• **TASK DIRECTIONS**
Identify the lines in the data below that contain "данных" and give only how many there are.

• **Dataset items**
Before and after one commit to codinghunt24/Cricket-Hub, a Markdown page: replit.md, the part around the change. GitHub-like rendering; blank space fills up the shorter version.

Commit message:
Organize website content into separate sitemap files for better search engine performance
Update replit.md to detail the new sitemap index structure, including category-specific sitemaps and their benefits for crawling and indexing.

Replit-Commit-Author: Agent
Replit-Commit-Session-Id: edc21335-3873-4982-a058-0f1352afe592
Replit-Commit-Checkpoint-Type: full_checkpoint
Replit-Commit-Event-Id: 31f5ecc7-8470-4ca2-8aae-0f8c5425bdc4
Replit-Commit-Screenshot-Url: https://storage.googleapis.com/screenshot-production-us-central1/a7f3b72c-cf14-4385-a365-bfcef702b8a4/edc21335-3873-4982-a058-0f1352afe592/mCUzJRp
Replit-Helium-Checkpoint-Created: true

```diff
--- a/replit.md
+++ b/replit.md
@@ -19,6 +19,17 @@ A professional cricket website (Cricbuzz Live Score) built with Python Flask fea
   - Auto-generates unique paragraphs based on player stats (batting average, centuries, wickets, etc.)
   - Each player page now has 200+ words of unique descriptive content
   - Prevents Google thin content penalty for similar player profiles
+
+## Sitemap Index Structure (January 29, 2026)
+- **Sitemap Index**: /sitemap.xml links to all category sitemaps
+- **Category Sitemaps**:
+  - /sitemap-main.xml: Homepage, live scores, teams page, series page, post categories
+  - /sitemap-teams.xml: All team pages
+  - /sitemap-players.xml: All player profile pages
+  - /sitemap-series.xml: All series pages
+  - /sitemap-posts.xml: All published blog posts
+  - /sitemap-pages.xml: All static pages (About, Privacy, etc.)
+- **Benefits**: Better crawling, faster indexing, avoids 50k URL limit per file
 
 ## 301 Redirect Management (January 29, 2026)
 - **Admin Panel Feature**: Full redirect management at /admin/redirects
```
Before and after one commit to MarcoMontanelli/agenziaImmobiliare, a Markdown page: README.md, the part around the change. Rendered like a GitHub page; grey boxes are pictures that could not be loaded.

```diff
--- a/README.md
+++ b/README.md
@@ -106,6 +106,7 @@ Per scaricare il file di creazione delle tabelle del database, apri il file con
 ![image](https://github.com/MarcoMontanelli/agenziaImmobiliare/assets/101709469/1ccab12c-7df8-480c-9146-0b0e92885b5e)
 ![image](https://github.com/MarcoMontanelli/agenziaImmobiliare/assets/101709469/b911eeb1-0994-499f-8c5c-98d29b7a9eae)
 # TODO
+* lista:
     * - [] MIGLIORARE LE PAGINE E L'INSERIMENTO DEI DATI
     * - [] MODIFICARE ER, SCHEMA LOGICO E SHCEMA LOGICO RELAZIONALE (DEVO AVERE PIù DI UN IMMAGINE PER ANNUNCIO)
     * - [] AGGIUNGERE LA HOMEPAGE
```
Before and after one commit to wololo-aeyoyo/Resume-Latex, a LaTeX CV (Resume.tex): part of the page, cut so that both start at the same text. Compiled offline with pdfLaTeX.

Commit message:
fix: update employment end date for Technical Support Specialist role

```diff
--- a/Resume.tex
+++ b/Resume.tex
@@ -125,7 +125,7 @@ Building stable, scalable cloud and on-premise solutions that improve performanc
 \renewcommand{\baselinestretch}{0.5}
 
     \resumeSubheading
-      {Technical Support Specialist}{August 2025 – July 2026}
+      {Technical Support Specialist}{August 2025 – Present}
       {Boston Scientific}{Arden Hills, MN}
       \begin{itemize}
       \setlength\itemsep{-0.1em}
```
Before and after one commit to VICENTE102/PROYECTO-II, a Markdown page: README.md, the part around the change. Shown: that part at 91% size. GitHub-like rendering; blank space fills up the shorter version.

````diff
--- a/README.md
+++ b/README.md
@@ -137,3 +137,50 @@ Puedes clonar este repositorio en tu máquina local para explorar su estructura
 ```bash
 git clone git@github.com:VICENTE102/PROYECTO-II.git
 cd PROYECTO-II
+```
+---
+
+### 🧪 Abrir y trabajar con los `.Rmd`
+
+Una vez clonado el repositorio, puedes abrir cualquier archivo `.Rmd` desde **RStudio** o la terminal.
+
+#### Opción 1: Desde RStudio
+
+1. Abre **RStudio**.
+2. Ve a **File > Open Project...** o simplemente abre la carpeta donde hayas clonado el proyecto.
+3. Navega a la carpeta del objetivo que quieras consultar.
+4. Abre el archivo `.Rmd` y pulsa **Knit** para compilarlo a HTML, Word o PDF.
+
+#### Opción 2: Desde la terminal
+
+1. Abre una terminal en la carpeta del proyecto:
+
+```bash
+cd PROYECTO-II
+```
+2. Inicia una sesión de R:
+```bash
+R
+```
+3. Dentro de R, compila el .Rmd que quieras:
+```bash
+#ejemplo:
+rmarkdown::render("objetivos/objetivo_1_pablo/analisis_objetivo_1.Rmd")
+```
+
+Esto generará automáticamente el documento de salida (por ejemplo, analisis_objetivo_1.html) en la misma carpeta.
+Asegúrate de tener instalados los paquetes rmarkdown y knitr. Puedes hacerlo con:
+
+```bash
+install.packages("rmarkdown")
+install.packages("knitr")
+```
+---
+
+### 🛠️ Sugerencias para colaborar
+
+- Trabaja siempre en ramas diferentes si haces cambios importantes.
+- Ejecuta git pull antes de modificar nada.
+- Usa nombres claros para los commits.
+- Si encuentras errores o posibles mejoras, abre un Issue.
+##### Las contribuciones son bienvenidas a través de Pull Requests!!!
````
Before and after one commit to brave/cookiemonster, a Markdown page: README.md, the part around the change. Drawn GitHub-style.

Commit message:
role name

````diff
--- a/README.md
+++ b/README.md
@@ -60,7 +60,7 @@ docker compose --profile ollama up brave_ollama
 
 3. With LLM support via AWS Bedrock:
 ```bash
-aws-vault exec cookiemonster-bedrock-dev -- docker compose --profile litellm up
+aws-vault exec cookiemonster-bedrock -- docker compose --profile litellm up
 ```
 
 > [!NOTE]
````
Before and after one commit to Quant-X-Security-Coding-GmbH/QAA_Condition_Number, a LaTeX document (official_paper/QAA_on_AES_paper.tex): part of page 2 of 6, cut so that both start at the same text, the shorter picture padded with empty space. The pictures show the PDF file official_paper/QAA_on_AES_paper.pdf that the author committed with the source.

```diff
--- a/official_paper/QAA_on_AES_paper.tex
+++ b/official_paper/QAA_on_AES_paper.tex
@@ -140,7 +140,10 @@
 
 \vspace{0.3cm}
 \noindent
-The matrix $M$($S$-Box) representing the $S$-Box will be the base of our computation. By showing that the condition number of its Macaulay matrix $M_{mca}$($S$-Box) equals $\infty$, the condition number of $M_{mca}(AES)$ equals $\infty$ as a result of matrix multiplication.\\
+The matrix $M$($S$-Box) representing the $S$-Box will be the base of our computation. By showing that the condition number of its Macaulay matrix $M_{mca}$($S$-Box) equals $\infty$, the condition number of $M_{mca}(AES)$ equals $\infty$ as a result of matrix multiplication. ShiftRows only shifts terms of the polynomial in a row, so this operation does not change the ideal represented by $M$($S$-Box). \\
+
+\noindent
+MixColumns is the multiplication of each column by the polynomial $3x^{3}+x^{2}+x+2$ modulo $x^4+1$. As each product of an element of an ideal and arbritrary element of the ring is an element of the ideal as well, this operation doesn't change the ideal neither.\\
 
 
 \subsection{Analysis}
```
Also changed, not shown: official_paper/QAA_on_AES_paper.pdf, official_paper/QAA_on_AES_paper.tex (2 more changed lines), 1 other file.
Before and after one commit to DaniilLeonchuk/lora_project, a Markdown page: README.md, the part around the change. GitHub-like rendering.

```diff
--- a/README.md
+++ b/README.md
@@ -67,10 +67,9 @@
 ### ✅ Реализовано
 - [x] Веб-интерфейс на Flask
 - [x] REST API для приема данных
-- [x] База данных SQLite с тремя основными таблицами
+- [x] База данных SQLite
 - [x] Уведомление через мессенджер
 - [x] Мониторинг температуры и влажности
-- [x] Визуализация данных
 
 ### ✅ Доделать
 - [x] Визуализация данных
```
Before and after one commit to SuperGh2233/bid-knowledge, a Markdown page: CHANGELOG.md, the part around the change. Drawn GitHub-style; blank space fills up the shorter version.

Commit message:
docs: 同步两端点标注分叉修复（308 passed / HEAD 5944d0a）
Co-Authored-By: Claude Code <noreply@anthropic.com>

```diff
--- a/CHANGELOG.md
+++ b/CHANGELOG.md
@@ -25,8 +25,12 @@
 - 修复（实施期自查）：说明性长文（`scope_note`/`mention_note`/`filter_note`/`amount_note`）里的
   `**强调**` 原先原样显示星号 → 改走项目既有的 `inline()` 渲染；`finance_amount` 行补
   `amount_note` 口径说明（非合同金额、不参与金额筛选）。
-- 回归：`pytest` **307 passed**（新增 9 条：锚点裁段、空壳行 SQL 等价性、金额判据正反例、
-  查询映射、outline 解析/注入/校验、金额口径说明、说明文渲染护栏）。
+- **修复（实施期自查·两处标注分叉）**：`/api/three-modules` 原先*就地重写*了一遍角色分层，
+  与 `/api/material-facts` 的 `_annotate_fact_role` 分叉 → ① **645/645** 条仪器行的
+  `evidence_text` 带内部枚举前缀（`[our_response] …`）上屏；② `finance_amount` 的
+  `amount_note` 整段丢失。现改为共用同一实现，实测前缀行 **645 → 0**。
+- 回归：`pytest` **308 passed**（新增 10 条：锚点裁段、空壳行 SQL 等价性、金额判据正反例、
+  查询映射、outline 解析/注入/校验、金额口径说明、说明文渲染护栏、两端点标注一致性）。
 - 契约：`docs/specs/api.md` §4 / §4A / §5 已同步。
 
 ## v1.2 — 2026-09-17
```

• **TASK OUTPUT**
5